I’ve learned that this is why God designed us for other people, why in Genesis 2 He said, “It is not good for man to be alone.” And I believe this reaches beyond just a marital relationship. People need people. I know people who think they only need their spouse, their immediate family, and that’s it. An idea based around selfishness, fear, or just plain foolishness. I am social by nature, so my new longing for seclusion has been a harder part of this process for me to embrace. While I haven’t been able to be around others during this time, they have made themselves available to me, and that has made such a difference. I can’t count the number of emails, Facebook messages, texts, calls, letters in the mail that we’ve received. People who have just checked in, weeks later, to let us know we aren't forgotten & that they are there. And every single one has served to encourage my heart in some way (and if I haven’t responded to yours, please know it’s just gotten lost in the shuffle, but I promise I’ve read it. And I guarantee I cried when I read it). It is good to not grieve alone, to have others share in your burden. It truly makes the load lighter. It was a blessing to share in the joy of this new life with others and it has been a blessing to grieve this loss with others.
I wish this were an easy process. That I could say I’d never doubt again or fear again. But that’s not true. I feel strong at moments in my faith and equally weak at other times of the day.

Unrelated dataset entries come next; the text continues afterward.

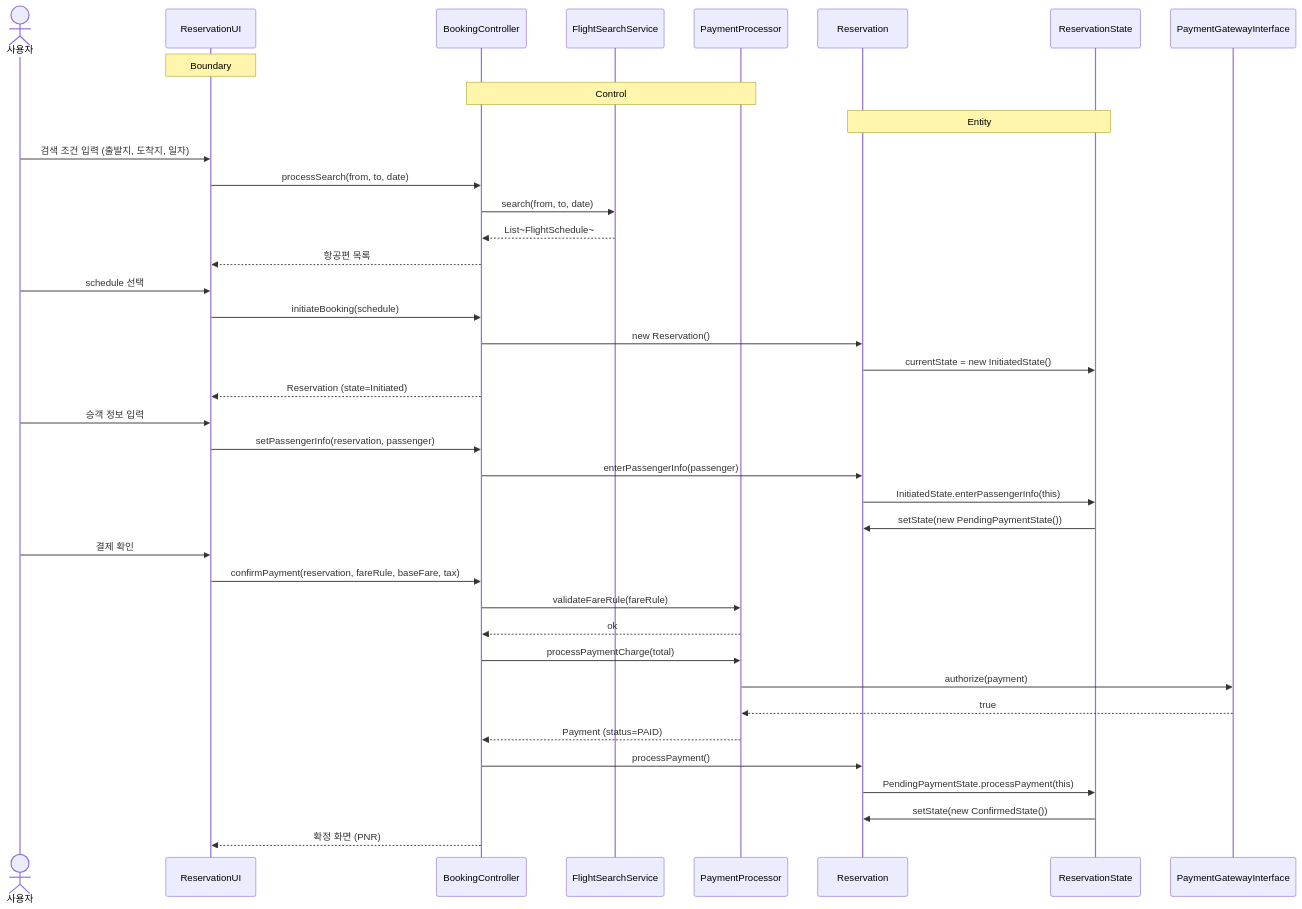
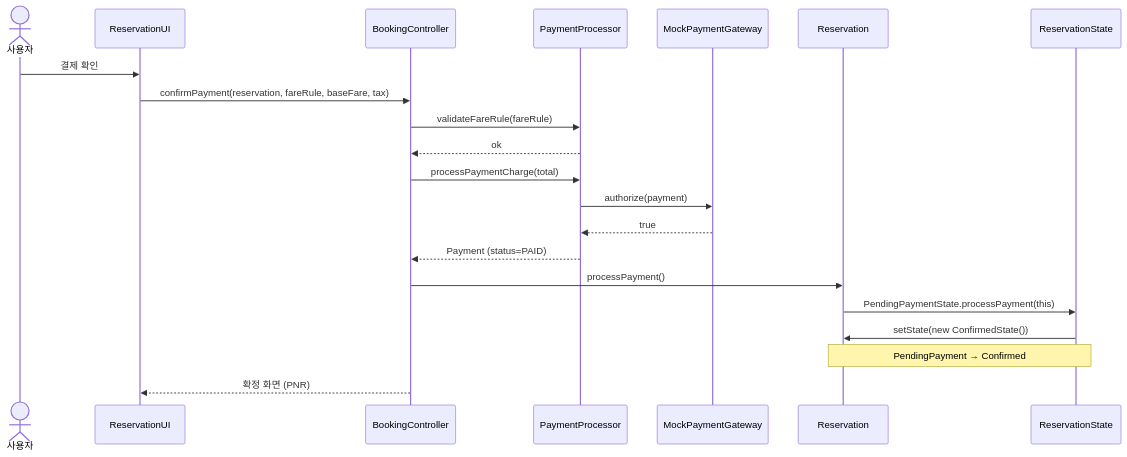
The ninth of 10 diagrams in docs/proposal-0/proposal-0-feature-inventory-ko.md (HANDONGLJH/KoreanAirReservationDomain), drawn with Mermaid before and after one commit. The commit also changed other lines of this file, not shown here.

Commit message:
docs(proposal-0/ko): split sequence diagram by feature category

````diff
--- a/docs/proposal-0/proposal-0-feature-inventory-ko.md
+++ b/docs/proposal-0/proposal-0-feature-inventory-ko.md
@@ -536,43 +615,24 @@
 ```mermaid
 sequenceDiagram
     actor 사용자
     participant UI as ReservationUI
     participant BC as BookingController
-    participant FSS as FlightSearchService
     participant PP as PaymentProcessor
+    participant PG as MockPaymentGateway
     participant R as Reservation
     participant S as ReservationState
-    participant PG as PaymentGatewayInterface
 
-    Note over UI: Boundary
-    Note over BC,PP: Control
-    Note over R,S: Entity
-
-    사용자->>UI: 검색 조건 입력 (출발지, 도착지, 일자)
-    UI->>BC: processSearch(from, to, date)
-    BC->>FSS: search(from, to, date)
-    FSS-->>BC: List~FlightSchedule~
-    BC-->>UI: 항공편 목록
-    사용자->>UI: schedule 선택
-    UI->>BC: initiateBooking(schedule)
-    BC->>R: new Reservation()
-    R->>S: currentState = new InitiatedState()
-    BC-->>UI: Reservation (state=Initiated)
-    사용자->>UI: 승객 정보 입력
-    UI->>BC: setPassengerInfo(reservation, passenger)
-    BC->>R: enterPassengerInfo(passenger)
-    R->>S: InitiatedState.enterPassengerInfo(this)
-    S->>R: setState(new PendingPaymentState())
     사용자->>UI: 결제 확인
     UI->>BC: confirmPayment(reservation, fareRule, baseFare, tax)
     BC->>PP: validateFareRule(fareRule)
     PP-->>BC: ok
     BC->>PP: processPaymentCharge(total)
     PP->>PG: authorize(payment)
     PG-->>PP: true
     PP-->>BC: Payment (status=PAID)
     BC->>R: processPayment()
     R->>S: PendingPaymentState.processPayment(this)
     S->>R: setState(new ConfirmedState())
+    Note over R,S: PendingPayment → Confirmed
     BC-->>UI: 확정 화면 (PNR)
 ```
````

I’ve shared the verse that was placed on my heart throughout pregnancy-- Joshua 1:9… And I have learned that I don’t have to feel strong and courageous. Scripture simply says to be strong and courageous. And never in scripture have I seen it referenced to be strong within myself, but instead to be strong in “Him and His mighty power.” So even though my pregnancy with this baby is over, the scripture that Christ placed on my heart so many weeks ago is still relevant weeks later. And the same God that was strong when I heard our baby’s heart beating remains strong weeks after it has stopped beating. So even though I am weak, I can be strong in Him.

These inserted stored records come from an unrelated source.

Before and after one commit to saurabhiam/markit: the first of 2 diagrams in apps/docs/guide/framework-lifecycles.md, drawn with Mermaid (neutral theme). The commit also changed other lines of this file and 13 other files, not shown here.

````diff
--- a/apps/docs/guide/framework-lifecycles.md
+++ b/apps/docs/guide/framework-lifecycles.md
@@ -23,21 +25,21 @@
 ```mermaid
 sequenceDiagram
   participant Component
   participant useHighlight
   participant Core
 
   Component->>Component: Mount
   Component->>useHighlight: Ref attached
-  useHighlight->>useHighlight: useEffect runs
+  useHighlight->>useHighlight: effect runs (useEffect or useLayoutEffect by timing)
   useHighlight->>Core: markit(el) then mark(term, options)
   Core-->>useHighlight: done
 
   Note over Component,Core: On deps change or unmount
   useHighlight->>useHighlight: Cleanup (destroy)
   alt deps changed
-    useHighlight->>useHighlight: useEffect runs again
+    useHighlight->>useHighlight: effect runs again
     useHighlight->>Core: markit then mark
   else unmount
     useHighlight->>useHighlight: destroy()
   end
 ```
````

I’ve learned that even though the circumstances of this life can shake you to your core, so deep that you aren’t sure the quaking will ever stop, that God is present in those moments. And the foundation that He lays remains firm and unmovable. I have prayed that this truth will overtake my present thoughts and my fears. That its truth will pour over me in excess, and I will soak up every drop.

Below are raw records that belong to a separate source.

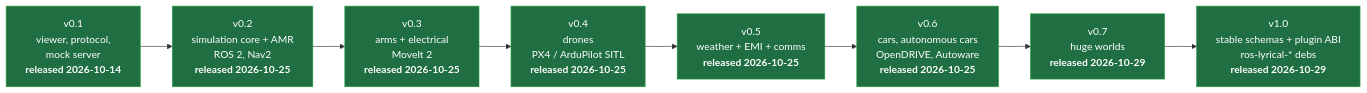
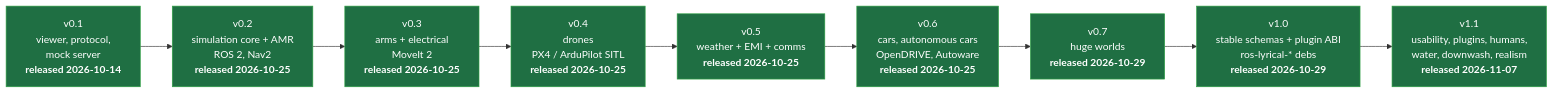
Before and after one commit to Open-Physical-Systems/Lagrange: the first of 2 diagrams in docs/plan/progress.md, drawn with Mermaid. The commit also changed other lines of this file and 89 other files, not shown here.

````diff
--- a/docs/plan/progress.md
+++ b/docs/plan/progress.md
@@ -7,16 +7,17 @@
 ```mermaid
 flowchart LR
     v01["v0.1<br/>viewer, protocol,<br/>mock server<br/><b>released 2026-10-14</b>"]:::done
     v02["v0.2<br/>simulation core + AMR<br/>ROS 2, Nav2<br/><b>released 2026-10-25</b>"]:::done
     v03["v0.3<br/>arms + electrical<br/>MoveIt 2<br/><b>released 2026-10-25</b>"]:::done
     v04["v0.4<br/>drones<br/>PX4 / ArduPilot SITL<br/><b>released 2026-10-25</b>"]:::done
     v05["v0.5<br/>weather + EMI + comms<br/><b>released 2026-10-25</b>"]:::done
     v06["v0.6<br/>cars, autonomous cars<br/>OpenDRIVE, Autoware<br/><b>released 2026-10-25</b>"]:::done
     v07["v0.7<br/>huge worlds<br/><b>released 2026-10-29</b>"]:::done
     v10["v1.0<br/>stable schemas + plugin ABI<br/>ros-lyrical-* debs<br/><b>released 2026-10-29</b>"]:::done
-    v01 --> v02 --> v03 --> v04 --> v05 --> v06 --> v07 --> v10
+    v11["v1.1<br/>usability, plugins, humans,<br/>water, downwash, realism<br/><b>released 2026-11-07</b>"]:::done
+    v01 --> v02 --> v03 --> v04 --> v05 --> v06 --> v07 --> v10 --> v11
 
     classDef done fill:#1f6f43,stroke:#2ea043,color:#fff
     classDef now fill:#9a6700,stroke:#d29922,color:#fff
     classDef todo fill:#30363d,stroke:#6e7681,color:#c9d1d9
 ```
````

And I have remembered, just like Christ revealed through Abi Kate’s birth, that He does make good on His promises, even in the face of death. A friend who has lost babies messaged me and assured me that one day I will laugh out loud again and that I would smile instead of wiping tears. And oh, how I needed that reminder. So desperately. Because I remembered that “weeping may endure for the night, but joy comes in the morning.” So we wait in anticipation for the day where we rejoice for this sweet, short life more than we grieve for their loss. We miss our baby every day, cry every day. But we wait in anticipation for the morning, because we know it is coming….